# Course Notes

Hello! I aim to type up notes for as much mathematics as I can here - in particular, I am drawing on the courses that I attend at Cambridge, gradually supplementing them with useful tricks, interesting extensions and in-depth background to aid the understanding.

Eventually, I hope to integrate these courses into a more encyclopaedic (less course-focused) reference, but for now, this (and good old Wiki P.) will have to do.

Asides - There may be something of interest to you here too!

Please note the usual disclaimers: I take all responsibility for errors in these notes (and surely I will have introduced more than my fair share!), and notes are never a *substitute* for a good book.

## First-Year Courses

### Differential Equations

Based on a course delivered by the amazingly clear Professor Grae Worster in 2009:

This course discusses basic techniques in analyzing and solving various classes of differential equation. We begin with a non-rigorous overview of calculus before moving on to analyze increasingly complicated equations, including diversions on to discrete equations, before looking at partial differential equations. (There will soon be a section proving some general results of interest, including the existence and uniqueness of solutions using the contraction mapping theorem.)

### Analysis I

Based on a course delivered by the excellent Professor Gabriel Paternain in 2010:

This course discusses the foundations of calculus in a mathematically rigorous manner. We begin by talking about sequences, before moving on to define differentiation in the reals and its underlying ideas. We also introduce power series, before moving on to look at integration. (There will soon be a short section on measure theory, centred on the result that a function is Riemann integrable if and only if the set of its discontinuities has measure zero.)

## Second-Year Courses

### Variational Principles

Based on a course delivered by Dr. David Stuart in 2010:

This course introduces two core ideas which take optimization first a little, and then a lot, beyond the idea of looking for stationary points of functions. First, the problem of constrained optimization is discussed, where we wish to find the optimum point subject to some given equations. Then, the problem of finding *functions* which optimize some property - like the length of a curve, for example - is addressed.
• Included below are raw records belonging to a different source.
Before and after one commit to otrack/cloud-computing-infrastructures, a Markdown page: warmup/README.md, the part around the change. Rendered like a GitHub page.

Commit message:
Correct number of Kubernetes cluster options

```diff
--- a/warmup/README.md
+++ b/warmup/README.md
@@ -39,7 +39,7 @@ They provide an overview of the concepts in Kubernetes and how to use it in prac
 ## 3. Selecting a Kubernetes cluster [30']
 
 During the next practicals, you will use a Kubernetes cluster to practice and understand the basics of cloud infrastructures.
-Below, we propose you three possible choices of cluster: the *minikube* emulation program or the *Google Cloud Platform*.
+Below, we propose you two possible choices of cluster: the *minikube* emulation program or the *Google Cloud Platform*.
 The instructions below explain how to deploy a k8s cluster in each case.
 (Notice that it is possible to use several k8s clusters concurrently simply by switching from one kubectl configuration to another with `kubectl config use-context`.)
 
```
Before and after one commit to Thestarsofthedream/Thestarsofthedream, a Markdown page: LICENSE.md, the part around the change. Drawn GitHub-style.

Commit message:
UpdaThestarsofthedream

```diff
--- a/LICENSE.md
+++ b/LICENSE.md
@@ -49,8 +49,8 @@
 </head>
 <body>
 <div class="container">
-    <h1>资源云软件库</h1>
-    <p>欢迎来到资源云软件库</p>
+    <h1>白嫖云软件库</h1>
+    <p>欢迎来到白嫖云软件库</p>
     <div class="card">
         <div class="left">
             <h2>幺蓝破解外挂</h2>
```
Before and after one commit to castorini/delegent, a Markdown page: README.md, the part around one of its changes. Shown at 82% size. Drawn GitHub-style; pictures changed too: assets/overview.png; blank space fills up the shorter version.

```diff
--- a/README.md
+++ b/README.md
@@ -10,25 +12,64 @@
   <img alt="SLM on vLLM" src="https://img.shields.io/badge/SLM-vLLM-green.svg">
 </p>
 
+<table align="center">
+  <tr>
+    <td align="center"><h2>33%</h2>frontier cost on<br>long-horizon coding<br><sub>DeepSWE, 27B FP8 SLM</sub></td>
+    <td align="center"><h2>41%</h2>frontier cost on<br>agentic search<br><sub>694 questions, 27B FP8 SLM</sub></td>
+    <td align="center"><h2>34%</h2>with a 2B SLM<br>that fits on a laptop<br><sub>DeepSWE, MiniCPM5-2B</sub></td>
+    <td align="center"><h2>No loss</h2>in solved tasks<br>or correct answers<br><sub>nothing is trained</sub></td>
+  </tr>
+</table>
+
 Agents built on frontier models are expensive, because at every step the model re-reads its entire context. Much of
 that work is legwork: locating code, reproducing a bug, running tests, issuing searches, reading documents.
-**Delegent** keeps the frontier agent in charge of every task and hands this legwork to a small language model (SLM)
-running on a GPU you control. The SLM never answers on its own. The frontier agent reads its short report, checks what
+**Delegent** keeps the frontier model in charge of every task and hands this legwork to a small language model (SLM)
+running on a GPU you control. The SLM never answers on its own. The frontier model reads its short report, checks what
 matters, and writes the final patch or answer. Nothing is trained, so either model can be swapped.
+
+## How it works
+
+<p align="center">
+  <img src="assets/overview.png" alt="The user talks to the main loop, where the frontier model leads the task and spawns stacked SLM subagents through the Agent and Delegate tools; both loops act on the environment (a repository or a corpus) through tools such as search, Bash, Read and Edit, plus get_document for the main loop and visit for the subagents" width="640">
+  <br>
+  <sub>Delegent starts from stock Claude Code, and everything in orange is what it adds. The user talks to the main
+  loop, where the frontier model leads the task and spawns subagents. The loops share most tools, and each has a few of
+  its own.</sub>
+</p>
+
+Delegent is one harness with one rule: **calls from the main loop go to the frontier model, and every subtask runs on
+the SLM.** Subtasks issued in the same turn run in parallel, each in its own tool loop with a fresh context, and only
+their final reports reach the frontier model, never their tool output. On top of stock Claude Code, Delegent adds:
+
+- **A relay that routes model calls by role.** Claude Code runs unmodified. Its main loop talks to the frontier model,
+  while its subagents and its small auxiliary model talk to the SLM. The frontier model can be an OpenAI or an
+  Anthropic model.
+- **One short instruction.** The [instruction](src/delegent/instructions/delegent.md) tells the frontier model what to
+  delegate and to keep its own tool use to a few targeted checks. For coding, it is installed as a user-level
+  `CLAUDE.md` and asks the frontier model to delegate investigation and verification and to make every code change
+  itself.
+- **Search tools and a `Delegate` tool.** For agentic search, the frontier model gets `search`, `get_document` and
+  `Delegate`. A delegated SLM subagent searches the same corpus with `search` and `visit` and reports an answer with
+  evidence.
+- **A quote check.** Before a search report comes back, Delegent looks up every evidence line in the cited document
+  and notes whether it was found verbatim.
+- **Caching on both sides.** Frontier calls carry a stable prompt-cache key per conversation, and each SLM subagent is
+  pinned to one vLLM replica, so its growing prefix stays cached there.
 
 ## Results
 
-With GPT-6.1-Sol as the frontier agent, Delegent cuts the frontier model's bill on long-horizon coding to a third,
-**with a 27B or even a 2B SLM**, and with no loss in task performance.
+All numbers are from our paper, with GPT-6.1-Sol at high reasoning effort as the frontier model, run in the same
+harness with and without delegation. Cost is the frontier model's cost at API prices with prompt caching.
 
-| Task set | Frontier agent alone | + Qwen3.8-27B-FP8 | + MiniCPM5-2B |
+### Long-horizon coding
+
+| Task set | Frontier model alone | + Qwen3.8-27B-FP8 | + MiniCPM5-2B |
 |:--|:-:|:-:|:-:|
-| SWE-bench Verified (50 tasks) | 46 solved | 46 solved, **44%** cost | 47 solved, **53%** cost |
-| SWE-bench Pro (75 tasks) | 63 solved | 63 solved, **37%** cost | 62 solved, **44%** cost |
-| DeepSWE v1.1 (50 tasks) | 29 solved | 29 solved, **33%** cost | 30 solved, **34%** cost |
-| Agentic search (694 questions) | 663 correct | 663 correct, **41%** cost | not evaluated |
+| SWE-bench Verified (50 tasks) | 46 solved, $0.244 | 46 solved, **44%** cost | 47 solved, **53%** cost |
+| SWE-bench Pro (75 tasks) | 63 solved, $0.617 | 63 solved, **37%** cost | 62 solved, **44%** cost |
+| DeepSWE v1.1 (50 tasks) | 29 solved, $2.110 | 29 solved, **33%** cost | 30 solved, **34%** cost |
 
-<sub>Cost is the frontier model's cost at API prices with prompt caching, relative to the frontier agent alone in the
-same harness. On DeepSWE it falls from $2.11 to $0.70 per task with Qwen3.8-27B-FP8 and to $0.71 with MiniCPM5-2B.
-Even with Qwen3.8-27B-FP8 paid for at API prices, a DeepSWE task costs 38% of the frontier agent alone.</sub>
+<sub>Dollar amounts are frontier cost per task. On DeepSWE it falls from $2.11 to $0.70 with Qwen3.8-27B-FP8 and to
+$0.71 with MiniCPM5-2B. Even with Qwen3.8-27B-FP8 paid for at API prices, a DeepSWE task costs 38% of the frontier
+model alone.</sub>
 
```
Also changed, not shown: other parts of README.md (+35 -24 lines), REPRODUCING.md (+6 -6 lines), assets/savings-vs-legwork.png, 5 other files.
## Other Courses

### Algorithms

Based on a course delivered by Sean Lip in 2010 (course homepage):

This course is a gentle introduction to computer science. It begins by discussing the basic idea of recursion, then moves on to discuss recursion, graph algorithms, greedy algorithms, matchings and network flow. It does all of this from a rigorous, mathematical point of view, discussing the complexity of all algorithms. There are exercises for you to try yourself.

These materials are all currently in , authored in the immensely convenient LyX, but I hope to write a converter for my CMS here to transform them into HTML books at some point in the near future.

Please note these are very much works in progress - I want to get around to adding more graphics at some point, as well as integrating them into the website - and several sets of notes are incomplete or missing. For now, use your imagination...

I suggest you either check this page regularly for updates, too, by the way - I try to correct errata as soon as I'm told about them, and I'm constantly adding to them anyway. The contact address is at the top of each PDF, so please don't hesitate to get in touch with anything nice/constructive you'd like to say!

## Target Audience?

I hope that these notes are a useful guide for everyone, basically. The mathematics is certainly beyond A-level standard, so if you struggle with the content at that level this perhaps isn't a great place to start. (I do hope to get around to documenting the Mathematics A-levels someday.)

However, if you're an enthusiastic student at that level looking for extension material and background, or a university student looking for a reference with a different point of view, I hope this is the place for you!

## Redistribution

*These materials are distributed under a permissive Creative Commons licence - you are permitted to use the materials as you wish for non-commercial purposes, but you are required to credit me as the author, and any other people mentioned in each case.*

*If you have problems with Adobe Acrobat reporting "There was a problem reading this document", then please save the file to your hard drive and open it there. This seems to be a bug with the browser plug-in, particularly with Chrome.*